[[ PROVIDED DATA, beginning ]]

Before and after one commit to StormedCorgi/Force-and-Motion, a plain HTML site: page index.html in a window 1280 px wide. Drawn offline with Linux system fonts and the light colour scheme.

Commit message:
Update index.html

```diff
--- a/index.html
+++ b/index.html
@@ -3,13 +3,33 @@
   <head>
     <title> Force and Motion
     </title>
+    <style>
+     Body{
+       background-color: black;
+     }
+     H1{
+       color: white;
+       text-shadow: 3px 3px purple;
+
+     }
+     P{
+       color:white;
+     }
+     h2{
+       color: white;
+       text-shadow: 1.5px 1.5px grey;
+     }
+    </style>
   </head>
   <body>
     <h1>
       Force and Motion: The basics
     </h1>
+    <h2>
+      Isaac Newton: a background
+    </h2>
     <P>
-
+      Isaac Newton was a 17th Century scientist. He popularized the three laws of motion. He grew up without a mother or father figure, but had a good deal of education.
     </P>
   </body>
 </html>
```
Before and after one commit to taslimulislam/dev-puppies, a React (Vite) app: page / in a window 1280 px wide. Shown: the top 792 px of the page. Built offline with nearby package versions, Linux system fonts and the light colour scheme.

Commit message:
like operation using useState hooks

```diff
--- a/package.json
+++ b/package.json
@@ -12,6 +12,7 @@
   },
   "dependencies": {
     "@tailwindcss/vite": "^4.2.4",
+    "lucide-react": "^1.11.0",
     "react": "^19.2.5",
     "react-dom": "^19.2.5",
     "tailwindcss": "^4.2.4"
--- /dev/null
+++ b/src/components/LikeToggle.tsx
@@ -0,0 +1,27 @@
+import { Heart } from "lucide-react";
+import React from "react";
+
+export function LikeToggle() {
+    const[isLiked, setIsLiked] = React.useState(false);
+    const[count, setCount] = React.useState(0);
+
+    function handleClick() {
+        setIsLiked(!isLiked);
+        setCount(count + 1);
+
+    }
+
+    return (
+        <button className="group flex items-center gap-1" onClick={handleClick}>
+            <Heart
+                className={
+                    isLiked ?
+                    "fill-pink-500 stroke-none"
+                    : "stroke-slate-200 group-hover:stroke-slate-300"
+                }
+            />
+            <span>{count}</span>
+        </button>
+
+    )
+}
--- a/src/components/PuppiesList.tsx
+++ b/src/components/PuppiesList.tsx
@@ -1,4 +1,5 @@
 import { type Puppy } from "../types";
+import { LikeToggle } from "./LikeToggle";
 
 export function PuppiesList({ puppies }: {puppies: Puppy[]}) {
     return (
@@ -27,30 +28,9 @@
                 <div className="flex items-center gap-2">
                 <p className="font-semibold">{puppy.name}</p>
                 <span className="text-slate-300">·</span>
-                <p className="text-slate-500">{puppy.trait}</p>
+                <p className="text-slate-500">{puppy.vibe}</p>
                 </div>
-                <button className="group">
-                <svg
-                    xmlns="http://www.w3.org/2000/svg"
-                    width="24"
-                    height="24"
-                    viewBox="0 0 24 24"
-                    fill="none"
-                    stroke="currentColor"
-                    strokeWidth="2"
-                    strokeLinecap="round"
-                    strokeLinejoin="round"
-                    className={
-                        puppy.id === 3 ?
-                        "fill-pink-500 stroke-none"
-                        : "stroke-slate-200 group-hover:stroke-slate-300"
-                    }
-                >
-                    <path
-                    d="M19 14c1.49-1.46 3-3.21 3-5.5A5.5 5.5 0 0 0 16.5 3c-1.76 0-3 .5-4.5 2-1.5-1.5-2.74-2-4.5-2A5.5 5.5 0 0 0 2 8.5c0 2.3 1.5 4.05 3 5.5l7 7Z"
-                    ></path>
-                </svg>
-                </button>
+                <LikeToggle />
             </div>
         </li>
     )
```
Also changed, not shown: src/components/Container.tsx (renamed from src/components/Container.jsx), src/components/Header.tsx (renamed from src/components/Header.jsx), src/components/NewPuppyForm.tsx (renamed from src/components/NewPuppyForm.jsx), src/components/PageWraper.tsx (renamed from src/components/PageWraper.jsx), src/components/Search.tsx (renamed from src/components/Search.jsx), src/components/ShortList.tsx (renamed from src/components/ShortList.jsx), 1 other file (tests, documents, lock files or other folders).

[[ PROVIDED DATA, end ]]

Print all records shown above, word for word.

Before and after one commit to StormedCorgi/Force-and-Motion, a plain HTML site: page index.html in a window 1280 px wide. Drawn offline with Linux system fonts and the light colour scheme.

Commit message:
Update index.html

```diff
--- a/index.html
+++ b/index.html
@@ -3,13 +3,33 @@
   <head>
     <title> Force and Motion
     </title>
+    <style>
+     Body{
+       background-color: black;
+     }
+     H1{
+       color: white;
+       text-shadow: 3px 3px purple;
+
+     }
+     P{
+       color:white;
+     }
+     h2{
+       color: white;
+       text-shadow: 1.5px 1.5px grey;
+     }
+    </style>
   </head>
   <body>
     <h1>
       Force and Motion: The basics
     </h1>
+    <h2>
+      Isaac Newton: a background
+    </h2>
     <P>
-
+      Isaac Newton was a 17th Century scientist. He popularized the three laws of motion. He grew up without a mother or father figure, but had a good deal of education.
     </P>
   </body>
 </html>
```
Before and after one commit to taslimulislam/dev-puppies, a React (Vite) app: page / in a window 1280 px wide. Shown: the top 792 px of the page. Built offline with nearby package versions, Linux system fonts and the light colour scheme.

Commit message:
like operation using useState hooks

```diff
--- a/package.json
+++ b/package.json
@@ -12,6 +12,7 @@
   },
   "dependencies": {
     "@tailwindcss/vite": "^4.2.4",
+    "lucide-react": "^1.11.0",
     "react": "^19.2.5",
     "react-dom": "^19.2.5",
     "tailwindcss": "^4.2.4"
--- /dev/null
+++ b/src/components/LikeToggle.tsx
@@ -0,0 +1,27 @@
+import { Heart } from "lucide-react";
+import React from "react";
+
+export function LikeToggle() {
+    const[isLiked, setIsLiked] = React.useState(false);
+    const[count, setCount] = React.useState(0);
+
+    function handleClick() {
+        setIsLiked(!isLiked);
+        setCount(count + 1);
+
+    }
+
+    return (
+        <button className="group flex items-center gap-1" onClick={handleClick}>
+            <Heart
+                className={
+                    isLiked ?
+                    "fill-pink-500 stroke-none"
+                    : "stroke-slate-200 group-hover:stroke-slate-300"
+                }
+            />
+            <span>{count}</span>
+        </button>
+
+    )
+}
--- a/src/components/PuppiesList.tsx
+++ b/src/components/PuppiesList.tsx
@@ -1,4 +1,5 @@
 import { type Puppy } from "../types";
+import { LikeToggle } from "./LikeToggle";
 
 export function PuppiesList({ puppies }: {puppies: Puppy[]}) {
     return (
@@ -27,30 +28,9 @@
                 <div className="flex items-center gap-2">
                 <p className="font-semibold">{puppy.name}</p>
                 <span className="text-slate-300">·</span>
-                <p className="text-slate-500">{puppy.trait}</p>
+                <p className="text-slate-500">{puppy.vibe}</p>
                 </div>
-                <button className="group">
-                <svg
-                    xmlns="http://www.w3.org/2000/svg"
-                    width="24"
-                    height="24"
-                    viewBox="0 0 24 24"
-                    fill="none"
-                    stroke="currentColor"
-                    strokeWidth="2"
-                    strokeLinecap="round"
-                    strokeLinejoin="round"
-                    className={
-                        puppy.id === 3 ?
-                        "fill-pink-500 stroke-none"
-                        : "stroke-slate-200 group-hover:stroke-slate-300"
-                    }
-                >
-                    <path
-                    d="M19 14c1.49-1.46 3-3.21 3-5.5A5.5 5.5 0 0 0 16.5 3c-1.76 0-3 .5-4.5 2-1.5-1.5-2.74-2-4.5-2A5.5 5.5 0 0 0 2 8.5c0 2.3 1.5 4.05 3 5.5l7 7Z"
-                    ></path>
-                </svg>
-                </button>
+                <LikeToggle />
             </div>
         </li>
     )
```
Also changed, not shown: src/components/Container.tsx (renamed from src/components/Container.jsx), src/components/Header.tsx (renamed from src/components/Header.jsx), src/components/NewPuppyForm.tsx (renamed from src/components/NewPuppyForm.jsx), src/components/PageWraper.tsx (renamed from src/components/PageWraper.jsx), src/components/Search.tsx (renamed from src/components/Search.jsx), src/components/ShortList.tsx (renamed from src/components/ShortList.jsx), 1 other file (tests, documents, lock files or other folders).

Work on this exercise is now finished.